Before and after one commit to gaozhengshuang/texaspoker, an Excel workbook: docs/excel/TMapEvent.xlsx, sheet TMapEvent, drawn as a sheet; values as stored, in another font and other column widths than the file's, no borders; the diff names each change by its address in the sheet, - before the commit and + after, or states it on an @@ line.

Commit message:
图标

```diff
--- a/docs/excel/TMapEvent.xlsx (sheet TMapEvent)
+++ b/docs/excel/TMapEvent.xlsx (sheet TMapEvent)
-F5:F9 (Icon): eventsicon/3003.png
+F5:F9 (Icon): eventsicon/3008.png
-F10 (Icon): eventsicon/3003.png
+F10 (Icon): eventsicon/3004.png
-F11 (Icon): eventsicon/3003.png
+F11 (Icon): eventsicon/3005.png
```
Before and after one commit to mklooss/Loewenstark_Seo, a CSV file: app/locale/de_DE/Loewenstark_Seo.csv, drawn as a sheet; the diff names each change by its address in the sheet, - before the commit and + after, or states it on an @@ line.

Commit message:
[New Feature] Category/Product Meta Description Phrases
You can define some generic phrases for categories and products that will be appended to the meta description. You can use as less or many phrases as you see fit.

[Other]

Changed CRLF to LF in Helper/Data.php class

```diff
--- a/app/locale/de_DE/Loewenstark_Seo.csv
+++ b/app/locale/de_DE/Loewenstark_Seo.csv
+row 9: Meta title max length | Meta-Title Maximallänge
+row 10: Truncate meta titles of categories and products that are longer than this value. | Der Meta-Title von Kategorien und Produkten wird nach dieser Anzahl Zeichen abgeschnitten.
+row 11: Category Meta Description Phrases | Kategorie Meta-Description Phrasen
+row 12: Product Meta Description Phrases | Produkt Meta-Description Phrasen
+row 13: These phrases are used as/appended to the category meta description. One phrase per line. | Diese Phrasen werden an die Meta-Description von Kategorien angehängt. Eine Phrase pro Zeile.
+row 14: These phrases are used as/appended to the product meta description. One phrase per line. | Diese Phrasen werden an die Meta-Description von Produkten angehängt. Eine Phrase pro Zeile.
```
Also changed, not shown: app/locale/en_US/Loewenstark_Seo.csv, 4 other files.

Exercise goal —
Exactly how many lines in the records above hold the string "Title"? Reply with that number only.

Exercise answer —
2